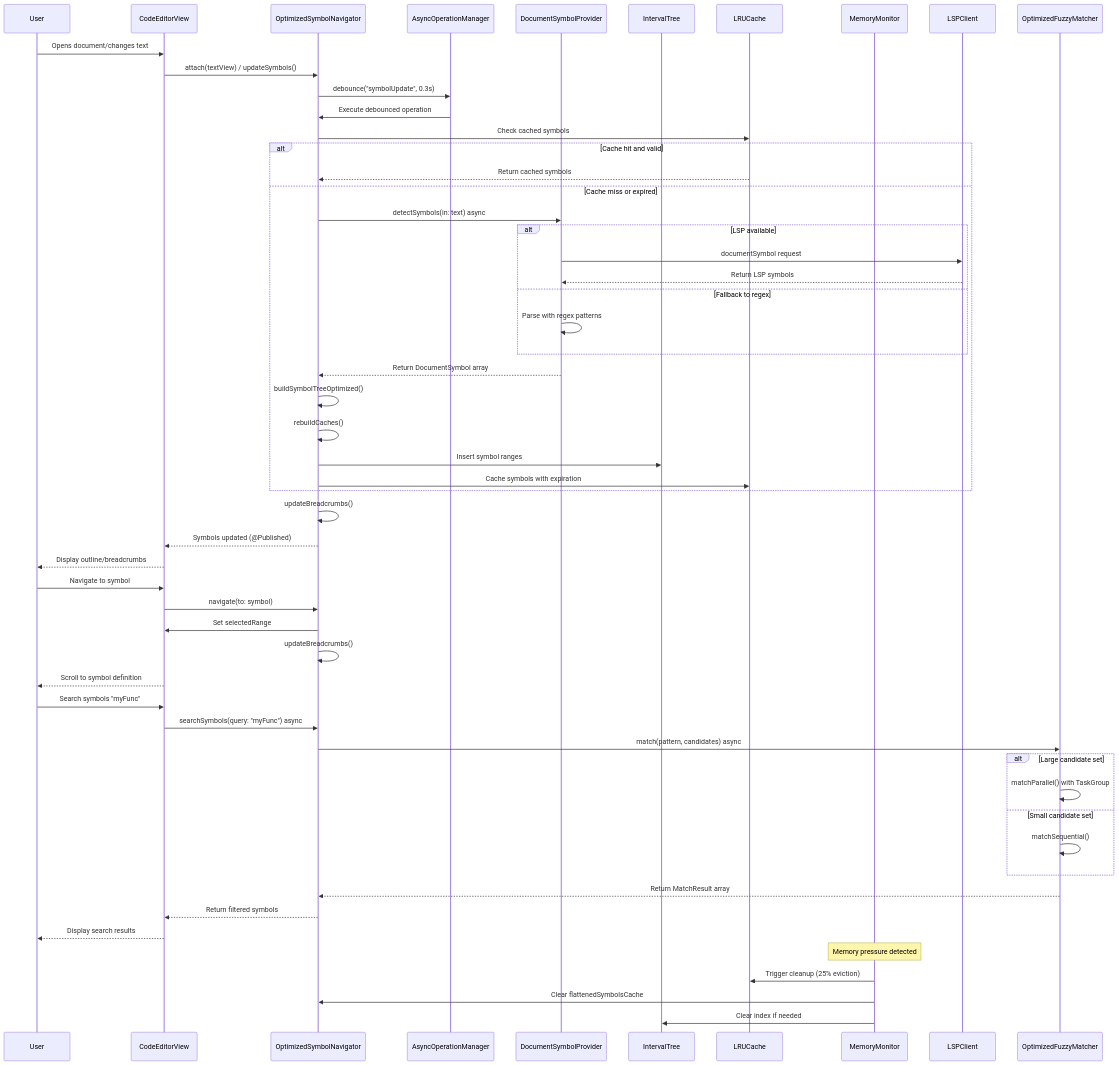
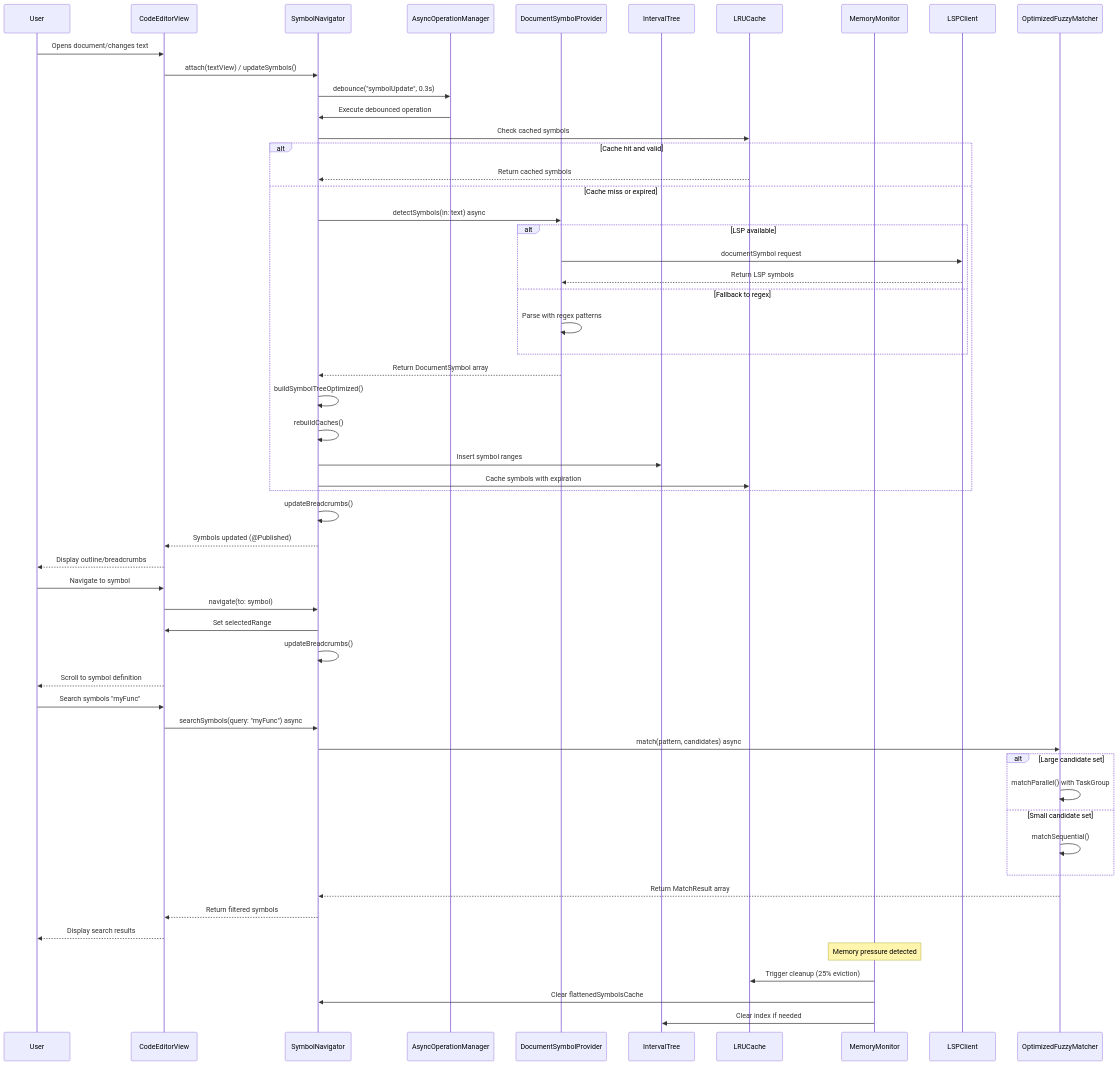
One commit to ajmcclary/CodeEditorKit changed the second of 2 diagrams in docs/Diagrams/14-symbol-navigation-intelligence.md. Above: the diagram before and after it, drawn with Mermaid. The commit also changed other lines of this file and 200 other files, not shown here.

````diff
--- a/docs/Diagrams/14-symbol-navigation-intelligence.md
+++ b/docs/Diagrams/14-symbol-navigation-intelligence.md
@@ -372,67 +372,67 @@
 ```mermaid
 sequenceDiagram
     participant User as User
     participant Editor as CodeEditorView
-    participant Navigator as OptimizedSymbolNavigator
+    participant Navigator as SymbolNavigator
     participant AsyncMgr as AsyncOperationManager
     participant Provider as DocumentSymbolProvider
     participant IntervalTree as IntervalTree
     participant LRUCache as LRUCache
     participant MemoryMonitor as MemoryMonitor
     participant LSP as LSPClient
 
     User->>Editor: Opens document/changes text
     Editor->>Navigator: attach(textView) / updateSymbols()
     Navigator->>AsyncMgr: debounce("symbolUpdate", 0.3s)
     
     AsyncMgr->>Navigator: Execute debounced operation
     Navigator->>LRUCache: Check cached symbols
     
     alt Cache hit and valid
         LRUCache-->>Navigator: Return cached symbols
     else Cache miss or expired
         Navigator->>Provider: detectSymbols(in: text) async
         
         alt LSP available
             Provider->>LSP: documentSymbol request
             LSP-->>Provider: Return LSP symbols
         else Fallback to regex
             Provider->>Provider: Parse with regex patterns
         end
         
         Provider-->>Navigator: Return DocumentSymbol array
         Navigator->>Navigator: buildSymbolTreeOptimized()
         Navigator->>Navigator: rebuildCaches()
         Navigator->>IntervalTree: Insert symbol ranges
         Navigator->>LRUCache: Cache symbols with expiration
     end
     
     Navigator->>Navigator: updateBreadcrumbs()
     Navigator-->>Editor: Symbols updated (@Published)
     Editor-->>User: Display outline/breadcrumbs
 
     User->>Editor: Navigate to symbol
     Editor->>Navigator: navigate(to: symbol)
     Navigator->>Editor: Set selectedRange
     Navigator->>Navigator: updateBreadcrumbs()
     Editor-->>User: Scroll to symbol definition
 
     User->>Editor: Search symbols "myFunc"
     Editor->>Navigator: searchSymbols(query: "myFunc") async
     Navigator->>OptimizedFuzzyMatcher: match(pattern, candidates) async
     
     alt Large candidate set
         OptimizedFuzzyMatcher->>OptimizedFuzzyMatcher: matchParallel() with TaskGroup
     else Small candidate set
         OptimizedFuzzyMatcher->>OptimizedFuzzyMatcher: matchSequential()
     end
     
     OptimizedFuzzyMatcher-->>Navigator: Return MatchResult array
     Navigator-->>Editor: Return filtered symbols
     Editor-->>User: Display search results
 
     Note over MemoryMonitor: Memory pressure detected
     MemoryMonitor->>LRUCache: Trigger cleanup (25% eviction)
     MemoryMonitor->>Navigator: Clear flattenedSymbolsCache
     MemoryMonitor->>IntervalTree: Clear index if needed
 ```
````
***
__Work task__
Please set down, with no changes, the line that contains "MemoryMonitor->>IntervalTree: Clear index" and all the lines after it until the entries end; write nothing besides them.

__Solution to the exercise__
     MemoryMonitor->>IntervalTree: Clear index if needed
 ```
````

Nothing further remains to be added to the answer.